PROVIDED INFORMATION:
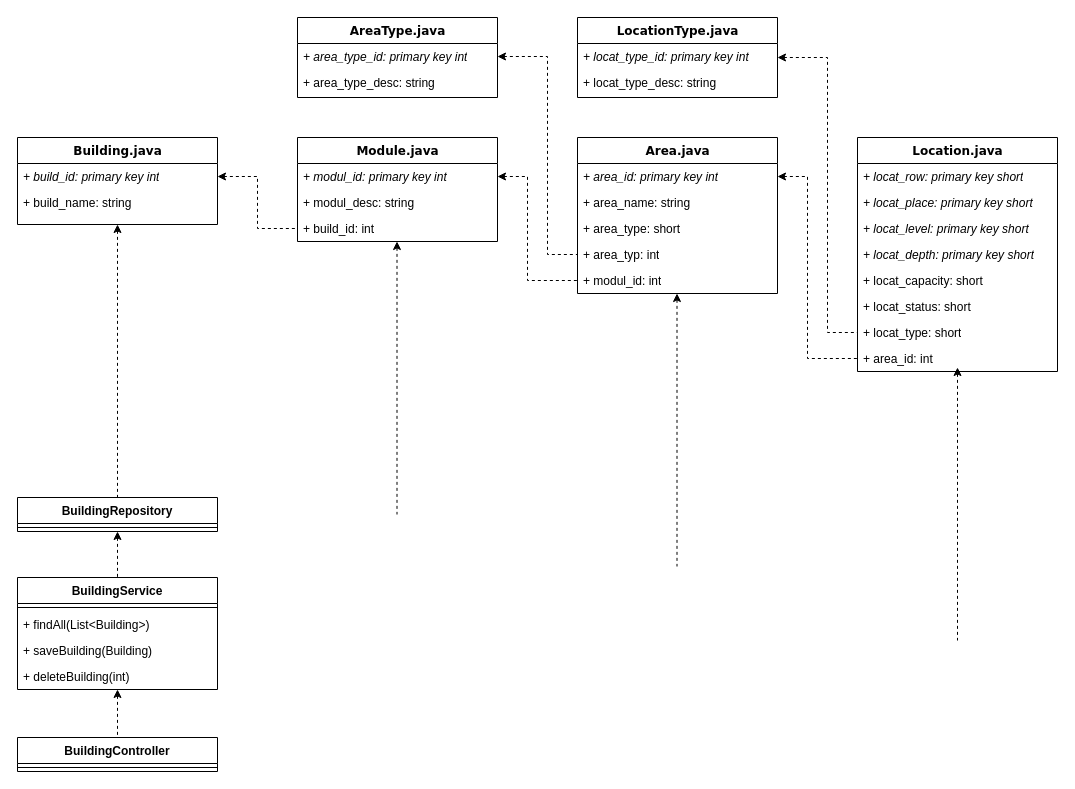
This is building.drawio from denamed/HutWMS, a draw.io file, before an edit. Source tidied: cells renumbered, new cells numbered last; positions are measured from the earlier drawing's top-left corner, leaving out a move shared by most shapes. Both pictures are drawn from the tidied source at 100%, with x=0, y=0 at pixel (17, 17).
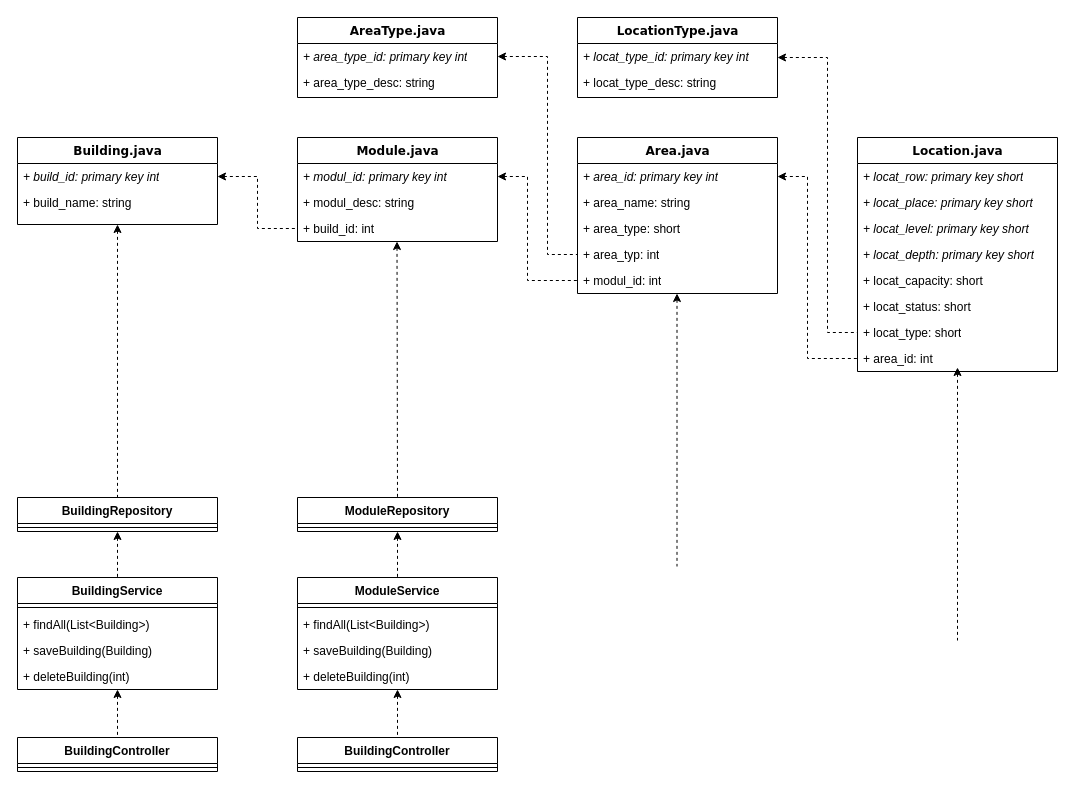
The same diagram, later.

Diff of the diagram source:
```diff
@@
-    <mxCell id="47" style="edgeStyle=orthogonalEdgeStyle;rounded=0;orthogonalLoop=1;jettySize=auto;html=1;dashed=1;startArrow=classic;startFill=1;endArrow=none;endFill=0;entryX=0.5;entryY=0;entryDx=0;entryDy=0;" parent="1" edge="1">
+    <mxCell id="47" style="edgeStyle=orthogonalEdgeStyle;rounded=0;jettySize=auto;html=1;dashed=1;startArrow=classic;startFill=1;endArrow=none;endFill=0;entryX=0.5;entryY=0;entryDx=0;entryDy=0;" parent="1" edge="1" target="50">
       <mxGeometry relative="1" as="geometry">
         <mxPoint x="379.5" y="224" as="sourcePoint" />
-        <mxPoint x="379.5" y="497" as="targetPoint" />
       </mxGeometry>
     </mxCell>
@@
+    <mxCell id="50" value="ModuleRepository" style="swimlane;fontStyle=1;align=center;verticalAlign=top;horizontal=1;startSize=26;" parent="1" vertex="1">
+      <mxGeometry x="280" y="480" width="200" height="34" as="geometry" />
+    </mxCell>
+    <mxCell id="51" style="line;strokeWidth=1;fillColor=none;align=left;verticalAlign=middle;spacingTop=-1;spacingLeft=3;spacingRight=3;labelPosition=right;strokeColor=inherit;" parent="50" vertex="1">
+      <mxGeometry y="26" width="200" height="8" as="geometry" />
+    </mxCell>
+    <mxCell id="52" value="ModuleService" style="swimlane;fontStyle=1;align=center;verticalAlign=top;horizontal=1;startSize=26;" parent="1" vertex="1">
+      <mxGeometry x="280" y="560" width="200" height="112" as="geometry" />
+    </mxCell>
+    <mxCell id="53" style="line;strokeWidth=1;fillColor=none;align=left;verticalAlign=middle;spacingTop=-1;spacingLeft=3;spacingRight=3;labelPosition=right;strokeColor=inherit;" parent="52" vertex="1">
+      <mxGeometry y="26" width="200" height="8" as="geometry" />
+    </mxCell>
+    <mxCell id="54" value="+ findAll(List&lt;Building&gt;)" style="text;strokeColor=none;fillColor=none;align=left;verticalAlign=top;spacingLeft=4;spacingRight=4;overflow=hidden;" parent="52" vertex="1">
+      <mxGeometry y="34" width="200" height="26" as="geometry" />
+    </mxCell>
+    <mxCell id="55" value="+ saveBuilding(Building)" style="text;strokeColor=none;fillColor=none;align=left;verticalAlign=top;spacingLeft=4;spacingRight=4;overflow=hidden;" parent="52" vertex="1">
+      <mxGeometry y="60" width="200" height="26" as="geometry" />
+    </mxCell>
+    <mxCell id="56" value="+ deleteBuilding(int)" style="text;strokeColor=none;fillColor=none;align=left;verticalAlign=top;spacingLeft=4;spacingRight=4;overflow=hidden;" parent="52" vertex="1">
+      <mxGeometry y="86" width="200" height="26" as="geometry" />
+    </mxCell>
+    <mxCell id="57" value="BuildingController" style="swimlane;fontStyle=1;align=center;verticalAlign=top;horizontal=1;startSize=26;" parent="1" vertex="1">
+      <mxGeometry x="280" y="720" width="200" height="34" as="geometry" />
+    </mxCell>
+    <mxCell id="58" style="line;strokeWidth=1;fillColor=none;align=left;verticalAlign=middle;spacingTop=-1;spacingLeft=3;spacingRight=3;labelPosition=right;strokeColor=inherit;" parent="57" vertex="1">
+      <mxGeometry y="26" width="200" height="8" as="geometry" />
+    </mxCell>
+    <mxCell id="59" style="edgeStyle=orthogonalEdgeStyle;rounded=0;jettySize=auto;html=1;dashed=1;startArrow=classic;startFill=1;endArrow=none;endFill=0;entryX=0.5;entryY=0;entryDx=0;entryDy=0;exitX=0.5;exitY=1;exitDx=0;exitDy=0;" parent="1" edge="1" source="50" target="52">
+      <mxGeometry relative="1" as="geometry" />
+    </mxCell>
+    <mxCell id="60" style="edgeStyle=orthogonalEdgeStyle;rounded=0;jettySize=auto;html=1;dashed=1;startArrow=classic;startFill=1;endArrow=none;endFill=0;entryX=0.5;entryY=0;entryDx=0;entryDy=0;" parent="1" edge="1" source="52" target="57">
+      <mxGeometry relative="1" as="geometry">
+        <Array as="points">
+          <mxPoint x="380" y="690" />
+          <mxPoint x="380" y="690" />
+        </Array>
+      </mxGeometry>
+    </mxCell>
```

WHAT IS NEEDED: Scan the records for lines that hold "mxPoint", and reproduce each one you find.

WRITTEN ANSWER:
         <mxPoint x="379.5" y="224" as="sourcePoint" />
-        <mxPoint x="379.5" y="497" as="targetPoint" />
+          <mxPoint x="380" y="690" />
+          <mxPoint x="380" y="690" />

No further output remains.